> _Task prompt_
There are pictures in the records below; leave them out and set down exactly the lines from the one holding "plt.subplot(4, 6, cnt + 12)" through the one holding "section, swapped the".

#### Data for this exercise

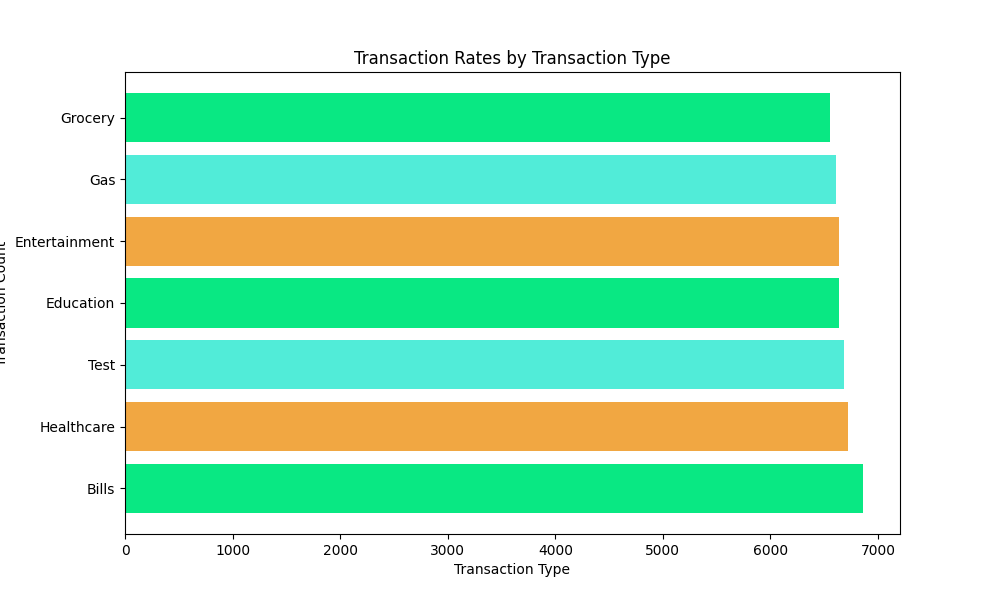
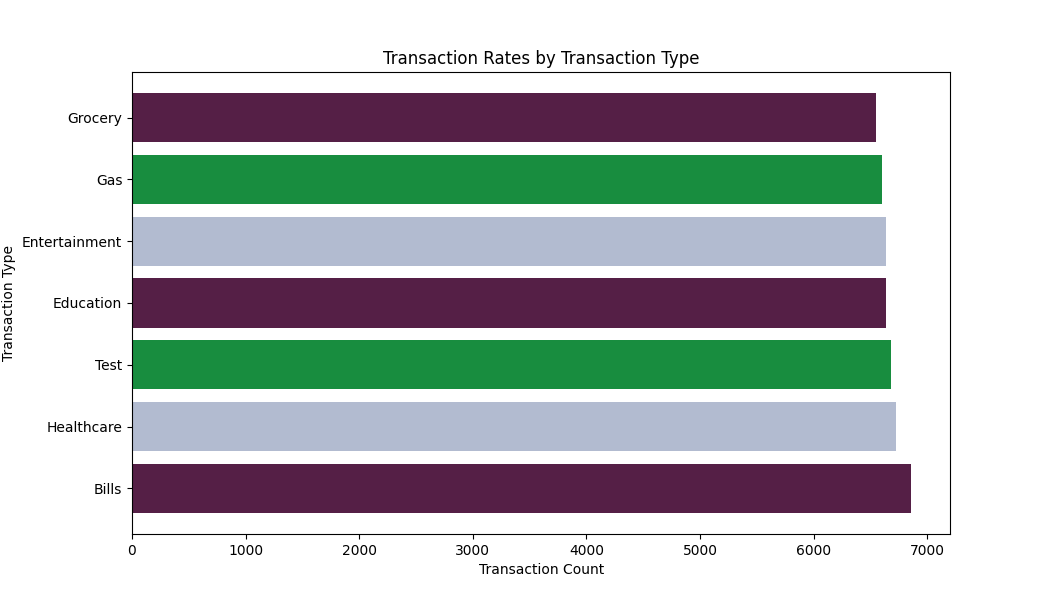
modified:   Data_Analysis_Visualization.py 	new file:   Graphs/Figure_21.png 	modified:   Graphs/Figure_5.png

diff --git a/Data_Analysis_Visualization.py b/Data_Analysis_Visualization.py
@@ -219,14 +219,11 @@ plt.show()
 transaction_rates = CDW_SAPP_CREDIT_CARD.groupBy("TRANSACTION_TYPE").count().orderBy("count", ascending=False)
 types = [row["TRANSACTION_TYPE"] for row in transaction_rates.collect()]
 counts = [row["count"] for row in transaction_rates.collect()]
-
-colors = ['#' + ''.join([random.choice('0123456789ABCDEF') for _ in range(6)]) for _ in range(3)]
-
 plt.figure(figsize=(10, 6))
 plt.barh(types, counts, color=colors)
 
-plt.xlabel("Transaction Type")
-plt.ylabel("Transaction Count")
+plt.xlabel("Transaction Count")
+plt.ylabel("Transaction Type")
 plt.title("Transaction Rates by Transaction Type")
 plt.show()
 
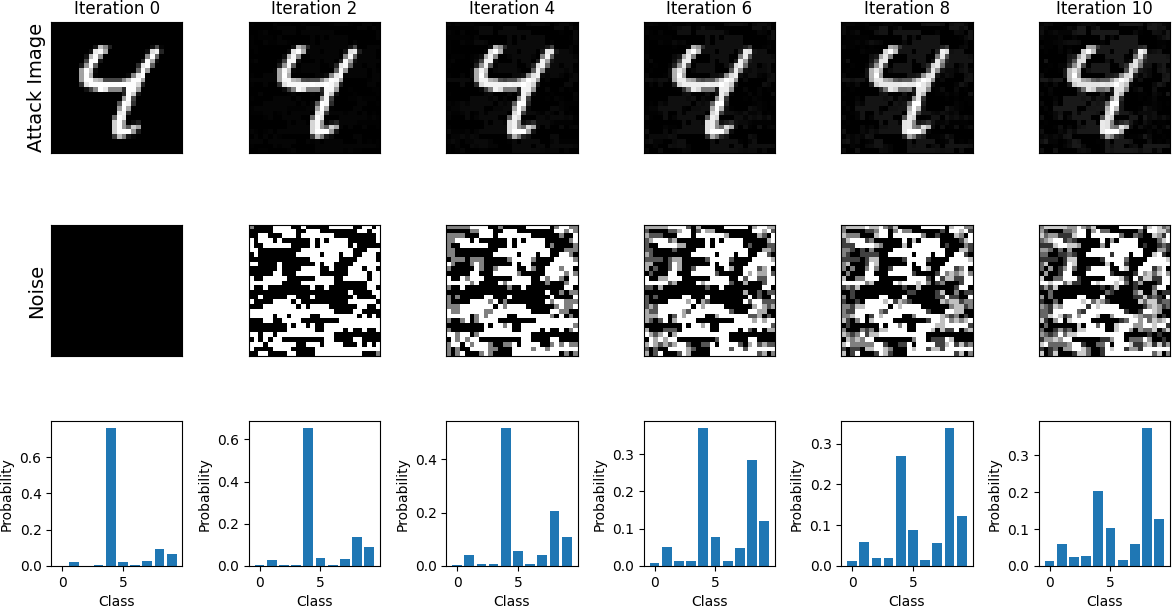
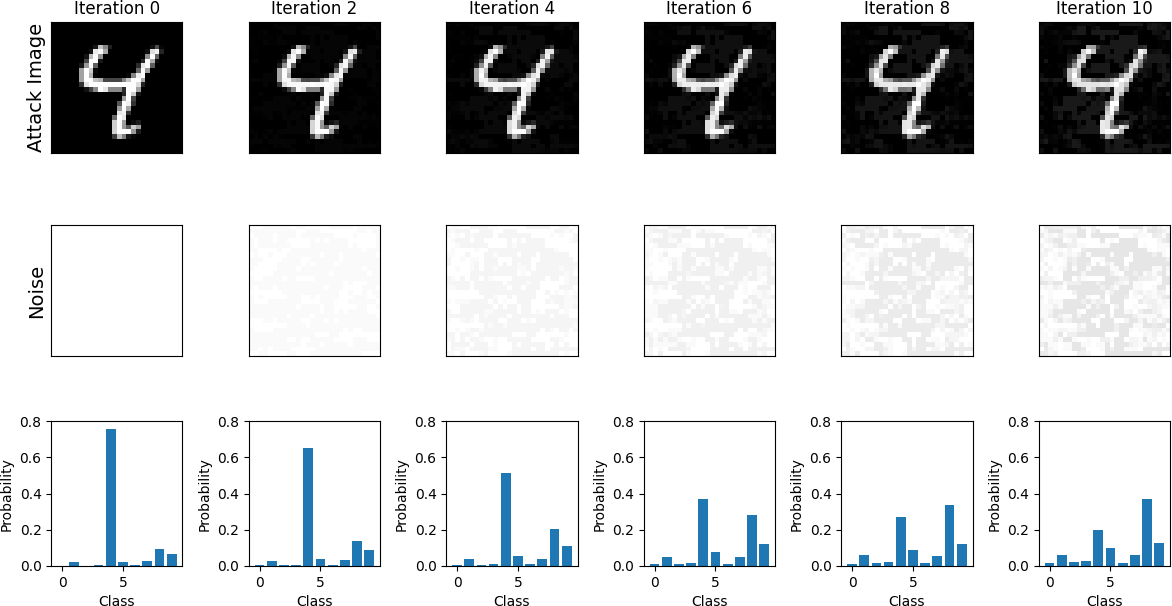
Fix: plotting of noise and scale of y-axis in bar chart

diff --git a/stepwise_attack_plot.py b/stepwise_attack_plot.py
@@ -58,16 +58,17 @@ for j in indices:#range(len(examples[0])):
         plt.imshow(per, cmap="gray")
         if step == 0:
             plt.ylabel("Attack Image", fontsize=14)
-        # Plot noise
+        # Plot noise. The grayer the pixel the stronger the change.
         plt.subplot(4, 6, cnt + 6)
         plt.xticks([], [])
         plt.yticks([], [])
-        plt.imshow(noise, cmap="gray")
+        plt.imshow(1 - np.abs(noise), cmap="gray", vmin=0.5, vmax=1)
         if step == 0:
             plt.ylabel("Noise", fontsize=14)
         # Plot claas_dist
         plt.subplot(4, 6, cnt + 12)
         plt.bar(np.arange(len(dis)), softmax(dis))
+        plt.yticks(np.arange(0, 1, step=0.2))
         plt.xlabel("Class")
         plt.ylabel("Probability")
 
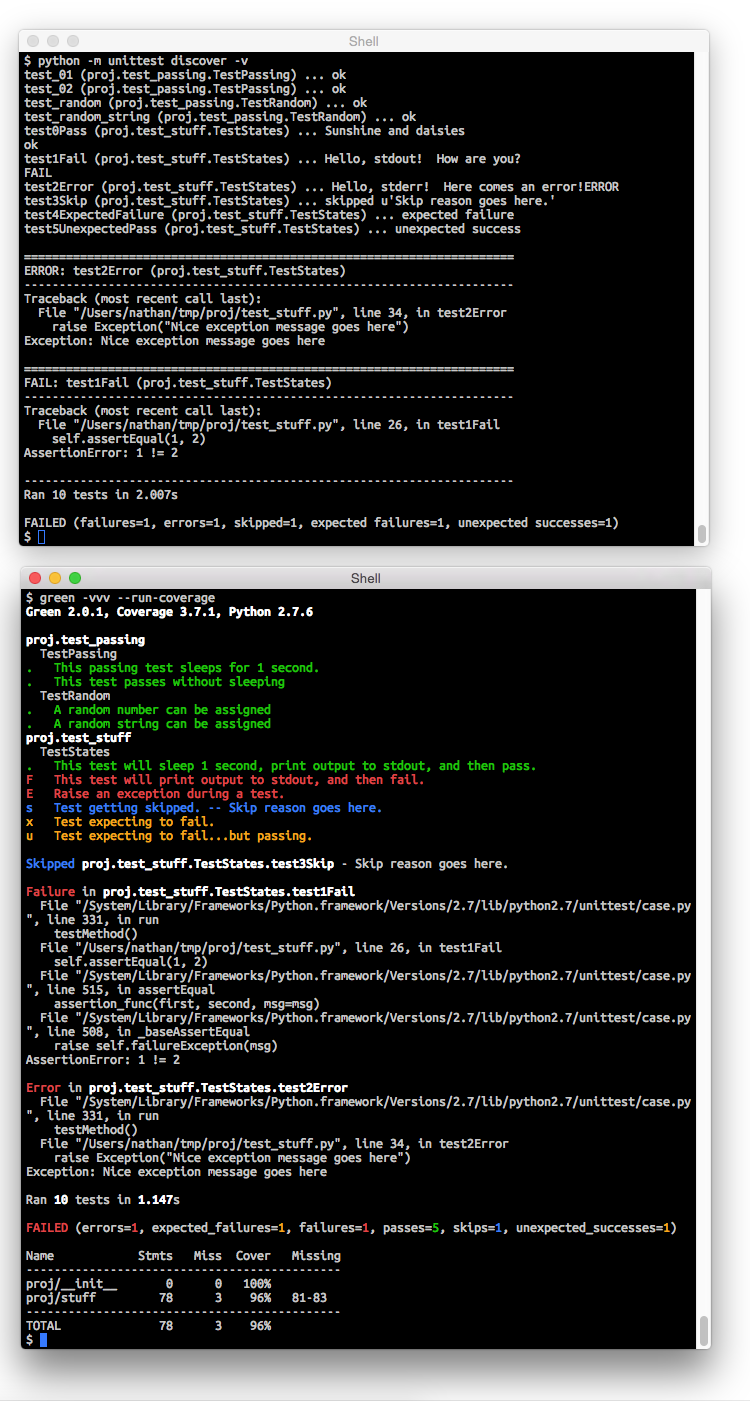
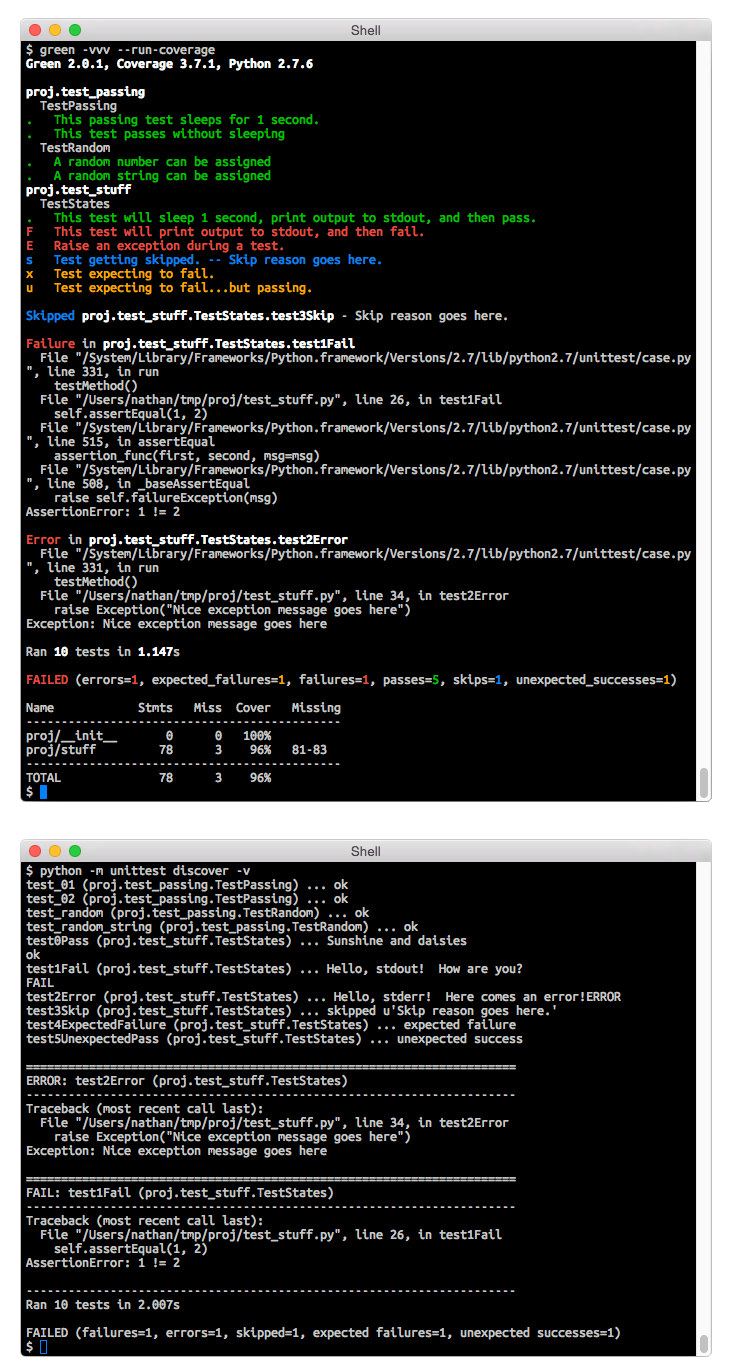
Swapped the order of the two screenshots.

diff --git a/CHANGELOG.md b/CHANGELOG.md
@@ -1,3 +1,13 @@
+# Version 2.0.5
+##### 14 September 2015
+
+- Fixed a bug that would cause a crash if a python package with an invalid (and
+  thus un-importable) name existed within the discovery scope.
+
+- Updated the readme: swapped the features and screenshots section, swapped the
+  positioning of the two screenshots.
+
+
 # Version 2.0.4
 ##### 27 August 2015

########

> _Reply_
         plt.subplot(4, 6, cnt + 12)
         plt.bar(np.arange(len(dis)), softmax(dis))
+        plt.yticks(np.arange(0, 1, step=0.2))
         plt.xlabel("Class")
         plt.ylabel("Probability")
 
Swapped the order of the two screenshots.

diff --git a/CHANGELOG.md b/CHANGELOG.md
@@ -1,3 +1,13 @@
+# Version 2.0.5
+##### 14 September 2015
+
+- Fixed a bug that would cause a crash if a python package with an invalid (and
+  thus un-importable) name existed within the discovery scope.
+
+- Updated the readme: swapped the features and screenshots section, swapped the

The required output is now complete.